Thirdly, most people understand grief through what is known as the Kubler-Ross model. Which is to say that the experience of grief passes through five stages of emotions: denial, anger, bargaining, depression and acceptance. When faced with loss, it is the shorthand that most people will reach for, to grasp at what is happening.
The problem is, it is by almost all modern measures it is outdated. Instead, for Julia Samuel, “the essential task of mourning, is facing the reality of what you have, not what you had, or wish you have.” For her, and for many others who handle grief in all its facets, the framework developed by William Worden present a more useful picture.
It begins with accepting reality.
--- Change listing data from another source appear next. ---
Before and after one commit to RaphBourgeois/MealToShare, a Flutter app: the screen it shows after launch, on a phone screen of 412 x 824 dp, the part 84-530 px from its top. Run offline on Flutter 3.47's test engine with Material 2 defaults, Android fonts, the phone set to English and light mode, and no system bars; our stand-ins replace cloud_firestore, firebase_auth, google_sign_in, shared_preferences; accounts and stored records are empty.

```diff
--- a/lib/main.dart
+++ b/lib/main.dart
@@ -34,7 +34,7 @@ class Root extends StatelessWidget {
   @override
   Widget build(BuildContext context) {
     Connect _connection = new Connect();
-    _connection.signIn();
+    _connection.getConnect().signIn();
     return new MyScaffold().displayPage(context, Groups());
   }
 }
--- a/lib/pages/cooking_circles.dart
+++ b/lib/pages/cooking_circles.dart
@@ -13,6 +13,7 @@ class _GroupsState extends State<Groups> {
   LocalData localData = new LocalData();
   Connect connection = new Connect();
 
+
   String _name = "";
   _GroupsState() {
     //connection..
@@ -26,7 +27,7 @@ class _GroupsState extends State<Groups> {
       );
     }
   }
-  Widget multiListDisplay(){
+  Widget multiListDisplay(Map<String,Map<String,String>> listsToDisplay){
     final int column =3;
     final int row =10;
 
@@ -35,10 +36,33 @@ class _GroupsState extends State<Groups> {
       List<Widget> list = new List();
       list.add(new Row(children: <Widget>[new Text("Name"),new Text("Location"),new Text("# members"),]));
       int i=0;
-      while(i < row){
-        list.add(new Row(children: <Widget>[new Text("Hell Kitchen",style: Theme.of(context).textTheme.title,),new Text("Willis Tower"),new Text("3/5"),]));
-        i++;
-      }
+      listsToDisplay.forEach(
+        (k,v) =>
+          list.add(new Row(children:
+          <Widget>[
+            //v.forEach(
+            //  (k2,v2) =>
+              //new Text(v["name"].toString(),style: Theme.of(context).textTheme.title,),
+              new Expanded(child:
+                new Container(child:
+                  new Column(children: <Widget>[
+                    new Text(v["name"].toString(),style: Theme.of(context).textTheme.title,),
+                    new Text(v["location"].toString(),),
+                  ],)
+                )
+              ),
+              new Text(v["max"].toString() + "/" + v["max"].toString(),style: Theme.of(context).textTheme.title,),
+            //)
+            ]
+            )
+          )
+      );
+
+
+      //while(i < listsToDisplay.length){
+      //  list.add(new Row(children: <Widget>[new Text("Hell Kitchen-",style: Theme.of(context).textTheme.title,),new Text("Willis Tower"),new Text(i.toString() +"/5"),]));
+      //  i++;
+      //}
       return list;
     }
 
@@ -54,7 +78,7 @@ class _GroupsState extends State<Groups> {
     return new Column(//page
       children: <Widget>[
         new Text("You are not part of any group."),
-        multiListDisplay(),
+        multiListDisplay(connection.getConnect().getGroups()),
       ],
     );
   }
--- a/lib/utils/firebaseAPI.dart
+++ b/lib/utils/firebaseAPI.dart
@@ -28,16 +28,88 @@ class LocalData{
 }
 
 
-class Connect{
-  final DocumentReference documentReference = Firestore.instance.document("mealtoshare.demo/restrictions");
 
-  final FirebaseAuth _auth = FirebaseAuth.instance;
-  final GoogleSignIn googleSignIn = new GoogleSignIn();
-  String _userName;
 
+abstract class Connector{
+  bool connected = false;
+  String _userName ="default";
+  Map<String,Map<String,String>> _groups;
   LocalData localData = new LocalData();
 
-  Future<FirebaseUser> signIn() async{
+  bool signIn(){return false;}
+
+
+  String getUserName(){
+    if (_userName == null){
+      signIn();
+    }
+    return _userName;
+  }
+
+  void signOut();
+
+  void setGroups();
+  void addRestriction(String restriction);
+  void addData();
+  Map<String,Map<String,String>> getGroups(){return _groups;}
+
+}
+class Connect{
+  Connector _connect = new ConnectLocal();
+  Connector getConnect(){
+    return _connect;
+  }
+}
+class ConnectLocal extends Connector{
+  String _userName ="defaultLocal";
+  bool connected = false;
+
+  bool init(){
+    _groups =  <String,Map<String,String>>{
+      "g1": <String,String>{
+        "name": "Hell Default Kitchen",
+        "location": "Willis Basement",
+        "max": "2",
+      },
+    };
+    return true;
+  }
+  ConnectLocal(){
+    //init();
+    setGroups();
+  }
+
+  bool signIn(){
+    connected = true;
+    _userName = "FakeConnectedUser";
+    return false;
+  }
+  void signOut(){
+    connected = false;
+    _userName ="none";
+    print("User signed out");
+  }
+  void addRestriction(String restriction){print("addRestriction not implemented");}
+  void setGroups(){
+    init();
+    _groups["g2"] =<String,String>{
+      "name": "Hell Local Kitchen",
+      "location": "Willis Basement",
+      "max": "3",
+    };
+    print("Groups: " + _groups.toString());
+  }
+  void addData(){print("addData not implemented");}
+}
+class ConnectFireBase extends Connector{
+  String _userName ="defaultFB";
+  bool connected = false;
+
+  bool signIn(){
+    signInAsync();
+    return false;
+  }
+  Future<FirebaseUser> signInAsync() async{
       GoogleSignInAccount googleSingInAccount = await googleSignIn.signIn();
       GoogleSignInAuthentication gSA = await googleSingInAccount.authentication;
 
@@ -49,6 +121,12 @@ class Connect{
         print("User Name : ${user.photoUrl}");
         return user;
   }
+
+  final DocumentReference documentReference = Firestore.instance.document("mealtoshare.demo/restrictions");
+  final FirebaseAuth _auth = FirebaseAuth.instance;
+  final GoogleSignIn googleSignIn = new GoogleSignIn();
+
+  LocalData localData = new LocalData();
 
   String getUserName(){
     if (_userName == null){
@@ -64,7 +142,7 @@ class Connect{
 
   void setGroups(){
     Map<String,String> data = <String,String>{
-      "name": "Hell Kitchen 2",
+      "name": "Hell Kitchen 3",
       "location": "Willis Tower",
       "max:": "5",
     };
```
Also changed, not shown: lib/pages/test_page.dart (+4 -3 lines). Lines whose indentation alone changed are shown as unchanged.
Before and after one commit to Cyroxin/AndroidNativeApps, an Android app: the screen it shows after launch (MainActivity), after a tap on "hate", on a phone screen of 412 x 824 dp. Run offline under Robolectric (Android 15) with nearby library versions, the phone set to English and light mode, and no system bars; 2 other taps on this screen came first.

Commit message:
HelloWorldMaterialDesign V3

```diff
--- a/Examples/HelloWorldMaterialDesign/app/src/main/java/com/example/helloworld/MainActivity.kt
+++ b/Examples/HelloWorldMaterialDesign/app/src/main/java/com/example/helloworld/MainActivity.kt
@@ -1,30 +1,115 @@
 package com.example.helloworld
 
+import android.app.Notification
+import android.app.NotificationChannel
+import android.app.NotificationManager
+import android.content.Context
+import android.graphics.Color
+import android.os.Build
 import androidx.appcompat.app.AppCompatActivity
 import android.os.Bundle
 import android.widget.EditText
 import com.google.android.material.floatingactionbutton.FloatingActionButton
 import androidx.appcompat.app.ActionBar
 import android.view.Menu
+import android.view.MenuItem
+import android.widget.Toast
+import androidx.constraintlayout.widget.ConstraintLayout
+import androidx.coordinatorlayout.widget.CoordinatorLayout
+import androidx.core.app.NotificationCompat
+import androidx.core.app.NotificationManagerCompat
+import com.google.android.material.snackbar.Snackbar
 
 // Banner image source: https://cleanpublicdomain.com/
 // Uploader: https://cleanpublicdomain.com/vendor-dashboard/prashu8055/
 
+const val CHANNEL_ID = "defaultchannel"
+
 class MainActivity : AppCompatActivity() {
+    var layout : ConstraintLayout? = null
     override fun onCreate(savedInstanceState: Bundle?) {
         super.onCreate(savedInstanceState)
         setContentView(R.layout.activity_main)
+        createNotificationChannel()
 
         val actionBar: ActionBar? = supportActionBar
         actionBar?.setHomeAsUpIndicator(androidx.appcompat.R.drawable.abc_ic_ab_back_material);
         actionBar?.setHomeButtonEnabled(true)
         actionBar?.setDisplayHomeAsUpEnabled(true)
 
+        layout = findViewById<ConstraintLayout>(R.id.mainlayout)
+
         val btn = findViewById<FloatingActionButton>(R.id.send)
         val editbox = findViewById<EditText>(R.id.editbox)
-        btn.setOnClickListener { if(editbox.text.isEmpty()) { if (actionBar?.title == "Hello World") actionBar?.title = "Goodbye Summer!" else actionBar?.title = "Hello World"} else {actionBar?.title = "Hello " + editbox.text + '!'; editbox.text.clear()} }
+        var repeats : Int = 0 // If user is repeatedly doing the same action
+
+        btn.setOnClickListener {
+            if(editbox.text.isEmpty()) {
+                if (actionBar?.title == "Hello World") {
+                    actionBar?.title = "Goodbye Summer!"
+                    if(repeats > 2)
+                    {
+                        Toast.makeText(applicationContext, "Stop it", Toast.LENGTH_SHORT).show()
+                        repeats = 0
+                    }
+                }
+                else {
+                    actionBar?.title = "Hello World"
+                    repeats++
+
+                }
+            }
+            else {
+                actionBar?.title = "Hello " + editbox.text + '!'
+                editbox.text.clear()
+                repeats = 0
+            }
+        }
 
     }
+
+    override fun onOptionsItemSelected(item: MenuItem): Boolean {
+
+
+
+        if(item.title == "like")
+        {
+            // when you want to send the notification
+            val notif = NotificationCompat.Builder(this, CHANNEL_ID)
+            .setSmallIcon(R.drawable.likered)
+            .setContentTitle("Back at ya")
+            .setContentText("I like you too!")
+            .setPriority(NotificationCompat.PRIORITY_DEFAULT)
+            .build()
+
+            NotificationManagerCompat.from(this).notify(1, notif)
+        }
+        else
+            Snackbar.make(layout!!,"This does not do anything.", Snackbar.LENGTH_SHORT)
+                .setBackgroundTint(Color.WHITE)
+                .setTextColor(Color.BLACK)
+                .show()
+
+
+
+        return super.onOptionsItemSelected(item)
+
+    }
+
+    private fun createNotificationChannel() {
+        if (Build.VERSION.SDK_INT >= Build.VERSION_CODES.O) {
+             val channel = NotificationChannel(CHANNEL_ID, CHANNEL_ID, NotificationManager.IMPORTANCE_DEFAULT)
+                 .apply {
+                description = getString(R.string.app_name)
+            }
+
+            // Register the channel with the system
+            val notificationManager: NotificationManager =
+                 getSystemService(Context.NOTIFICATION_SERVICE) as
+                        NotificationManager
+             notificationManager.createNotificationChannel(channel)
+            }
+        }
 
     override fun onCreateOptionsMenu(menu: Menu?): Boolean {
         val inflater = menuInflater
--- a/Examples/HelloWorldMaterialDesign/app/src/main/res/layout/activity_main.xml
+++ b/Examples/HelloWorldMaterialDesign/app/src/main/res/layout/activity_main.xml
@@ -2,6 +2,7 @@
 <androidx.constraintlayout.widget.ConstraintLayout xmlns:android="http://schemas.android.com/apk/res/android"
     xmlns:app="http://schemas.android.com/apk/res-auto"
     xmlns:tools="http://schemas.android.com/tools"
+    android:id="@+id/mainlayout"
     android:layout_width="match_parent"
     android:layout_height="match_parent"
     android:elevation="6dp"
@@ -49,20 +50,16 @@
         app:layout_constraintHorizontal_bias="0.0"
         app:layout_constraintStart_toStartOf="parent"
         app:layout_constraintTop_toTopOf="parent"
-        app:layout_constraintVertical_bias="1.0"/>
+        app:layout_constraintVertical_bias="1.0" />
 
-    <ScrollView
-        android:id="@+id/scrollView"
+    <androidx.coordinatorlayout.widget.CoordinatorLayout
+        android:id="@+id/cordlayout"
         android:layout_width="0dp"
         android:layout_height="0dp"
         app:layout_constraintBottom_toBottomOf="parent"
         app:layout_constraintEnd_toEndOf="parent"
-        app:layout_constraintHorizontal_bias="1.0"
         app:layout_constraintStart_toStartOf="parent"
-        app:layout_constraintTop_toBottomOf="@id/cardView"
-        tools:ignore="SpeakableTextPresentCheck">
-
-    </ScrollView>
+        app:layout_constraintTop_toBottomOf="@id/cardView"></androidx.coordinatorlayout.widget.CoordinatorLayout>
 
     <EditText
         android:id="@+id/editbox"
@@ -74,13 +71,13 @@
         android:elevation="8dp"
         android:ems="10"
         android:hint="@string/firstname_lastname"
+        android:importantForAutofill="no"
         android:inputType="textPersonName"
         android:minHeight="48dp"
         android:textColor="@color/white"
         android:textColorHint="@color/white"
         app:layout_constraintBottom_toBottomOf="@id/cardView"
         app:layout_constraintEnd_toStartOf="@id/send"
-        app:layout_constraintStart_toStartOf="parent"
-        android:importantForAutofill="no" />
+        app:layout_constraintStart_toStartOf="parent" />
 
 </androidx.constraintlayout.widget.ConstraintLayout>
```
It is the emotional demand for our time of extinction:
Tell the Truth. Accept Reality.
In their completedness, Worden’s Four Tasks are to:
- Accept reality
- Process the pain of grief
- Adjust to a world without the deceased
- Find an enduring connection with the deceased in the midst of embarking on a new life
However for Samuel, climate grief is what she calls a ‘living loss’. It is not concrete like in the same way as other forms of loss. It is much more difficult to receive the acknowledgement that it exists, which is vital in order to recover. Like solastalgia, it is exactly the experience of it that makes it difficult to see. The grief is invisible. Often you cannot really point to it. It is diffused through the atmosphere.
So to get acknowledgement from society — requiring everyone accept this reality, and to get permission from them, to normalise this grief — is so much harder to do. But it is exactly what we need.
In the second third and fourth essay in this series, I’ll discuss how can we incorporate grief and loss into any current and future responses to climate change. What might we learn from other disciplines. How might we individually grieve for the loss of our environment, culture, way of life and future. And also find solidarity and community through collective mourning, in a way that respects and honours our own and other cultures and histories, and enables us to move to another state of being — together — in the face of possible extinction, as or as Mark Vonnegut said, “we are here to help each other get through this thing, whatever it is.”
An atmosphere of grief (parts 1 and 2) were originally presented as a lecture at the Royal College of Art on Thursday 14 November 2019, at Marco Ferrari, Elise Hunchuck and Jingru (Cyan) Chen’s Architecture Research Unit, ADS7: Something in the Air: The Politics of Atmosphere.
Next: read part 3 here